Dr Bronagh McShane
Bronagh McShane is a social historian specialising in the history of women, religion and confessionalisation in early modern Ireland. She is currently employed as a post-doctoral researcher on the European Research Council funded project ‘RECIRC: The Reception and Circulation of Early Modern Women’s Writing, 1550-1700’, based at the National University of Ireland, Galway; PI; Prof. Marie-Louise Coolahan (http://recirc.nuigalway.ie/). She completed her PhD at Maynooth University in 2015. Her doctoral thesis investigated how women in Ireland negotiated and reacted to the major religious changes and conflicts which impacted their lives to varying degrees during the period 1560-1641. Her research was funded by the John and Pat Hume and the Irish Research Council Postgraduate Scholarships. Since 2014 Bronagh has been co-convener of the Tudor and Stuart Ireland Conference, one of the leading interdisciplinary conferences for researchers of early modern Ireland (http://tudorstuartireland.com/). In 2016, Bronagh was awarded a Royal Irish Academy Charlemont Scholarship. Also in 2016, Bronagh was awarded a National University of Ireland Post-doctoral Fellowship in the Humanities.
Dr Elaine Farrell
Elaine Farrell is currently a Lecturer in Irish Economic and Social History at Queen’s University Belfast. She was an Irish Research Council post-doctoral fellow at University College Dublin in 2011-2012. Her research focuses on women and crime in the nineteenth and early twentieth century. Her monograph, ‘A most diabolical deed’: infanticide and Irish society, 1850-1900, based on her PhD thesis, was published by Manchester University Press in summer 2013. She edited ‘She said she was in the family way’: pregnancy and infancy in modern Ireland, which emerged from the WHAI annual conference 2010 and was published by the Institute of Historical Research in 2012. She also edited a collection of court records relating to infanticide for the Irish Manuscripts Commission: Infanticide in the Irish Crown Files at Assizes, 1883-1900. Elaine is currently working on a history of women in the Irish convict prison. She is the Ireland representative to the International Federation for Research in Women’s History and is responsible for compiling WHAI member news for their regular newsletters. Follow Elaine on Twitter @elaineffarrell
Email: e [dot] farrell [at] qub.ac.uk
Dr Sarah-Anne Buckley

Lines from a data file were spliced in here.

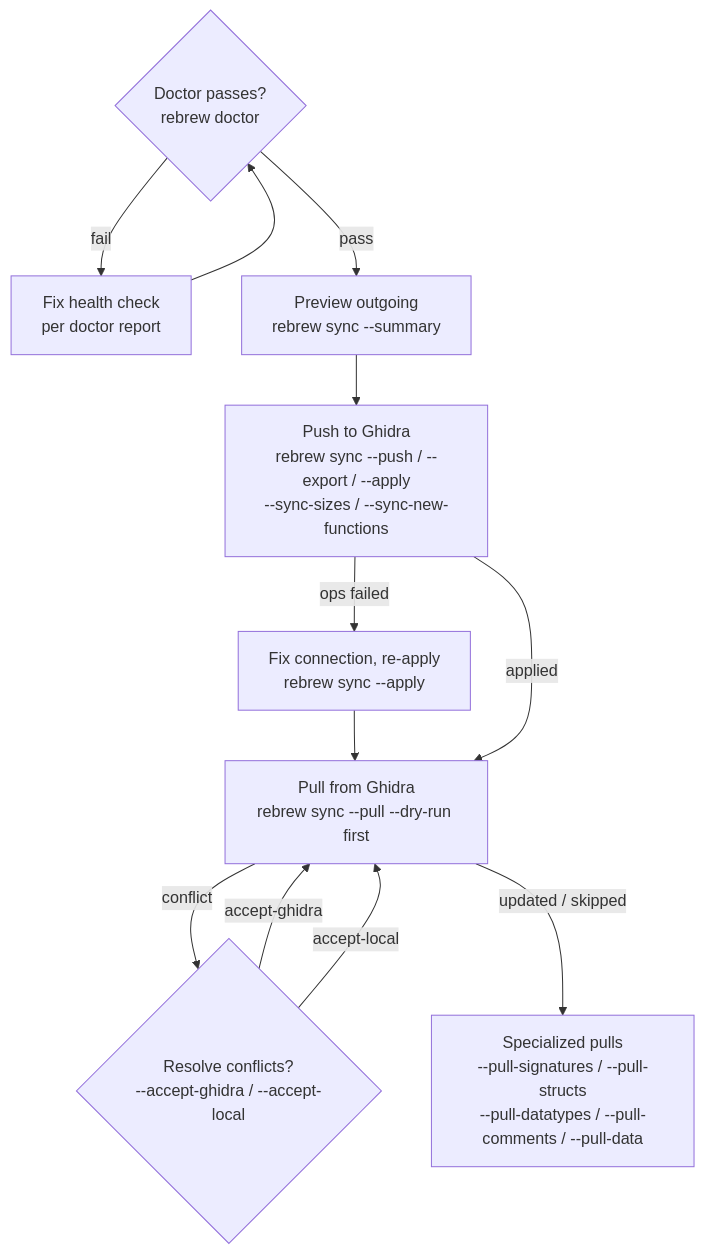
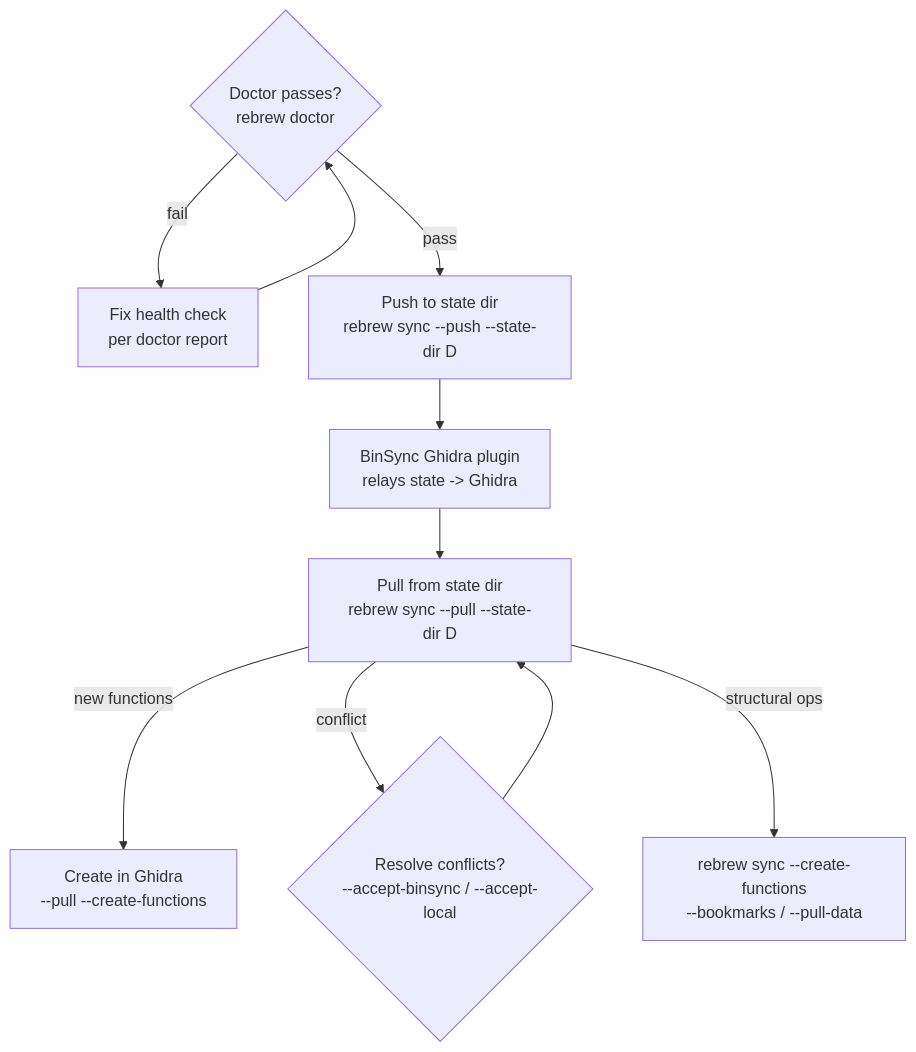
Before and after one commit to maci0/rebrew: the diagram in .agents/skills/rebrew-ghidra-sync/SKILL.md, drawn with Mermaid. The commit also changed other lines of this file and 39 other files, not shown here.

First line of the commit message:
feat: BinSync-primary sync (R1 destructive) + SIZE inline (R3) + drop [rebrew] shim (R2)

````diff
--- a/.agents/skills/rebrew-ghidra-sync/SKILL.md
+++ b/.agents/skills/rebrew-ghidra-sync/SKILL.md
@@ -7,14 +7,12 @@
 ```mermaid
 graph TD
     Doctor{Doctor passes?<br/>rebrew doctor} -->|fail| Fix[Fix health check<br/>per doctor report]
     Fix --> Doctor
-    Doctor -->|pass| Summary[Preview outgoing<br/>rebrew sync --summary]
-    Summary --> Push[Push to Ghidra<br/>rebrew sync --push / --export / --apply<br/>--sync-sizes / --sync-new-functions]
-    Push -->|ops failed| Reapply[Fix connection, re-apply<br/>rebrew sync --apply]
-    Reapply --> Pull
-    Push -->|applied| Pull[Pull from Ghidra<br/>rebrew sync --pull --dry-run first]
-    Pull -->|conflict| Resolve{Resolve conflicts?<br/>--accept-ghidra / --accept-local}
-    Resolve -->|accept-ghidra| Pull
-    Resolve -->|accept-local| Pull
-    Pull -->|updated / skipped| Special[Specialized pulls<br/>--pull-signatures / --pull-structs<br/>--pull-datatypes / --pull-comments / --pull-data]
+    Doctor -->|pass| Push[Push to state dir<br/>rebrew sync --push --state-dir D]
+    Push --> Plugin[BinSync Ghidra plugin<br/>relays state -> Ghidra]
+    Plugin --> Pull[Pull from state dir<br/>rebrew sync --pull --state-dir D]
+    Pull -->|new functions| Chain[Create in Ghidra<br/>--pull --create-functions]
+    Pull -->|conflict| Resolve{Resolve conflicts?<br/>--accept-binsync / --accept-local}
+    Resolve --> Pull
+    Pull -->|structural ops| Mcp[rebrew sync --create-functions<br/>--bookmarks / --pull-data]
 ```
````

Dr Sarah-Anne Buckley lectures in the Department of History, NUI Galway. Her research interests include the history of childhood and child welfare, nineteenth and twentieth-century Irish and British social history, gender history and welfare history. Her recent monograph, The Cruelty Man: Child Welfare, the NSPCC and the State in Ireland, 1889-1956 was published by MUP in November 2013. She has published chapters and articles on child neglect, incest, nurse children and children in care. She is co-founder of the ‘Irish Centre for the Histories of Labour and Class’ and her current research is focused on youth and youth culture in twentieth-century Ireland.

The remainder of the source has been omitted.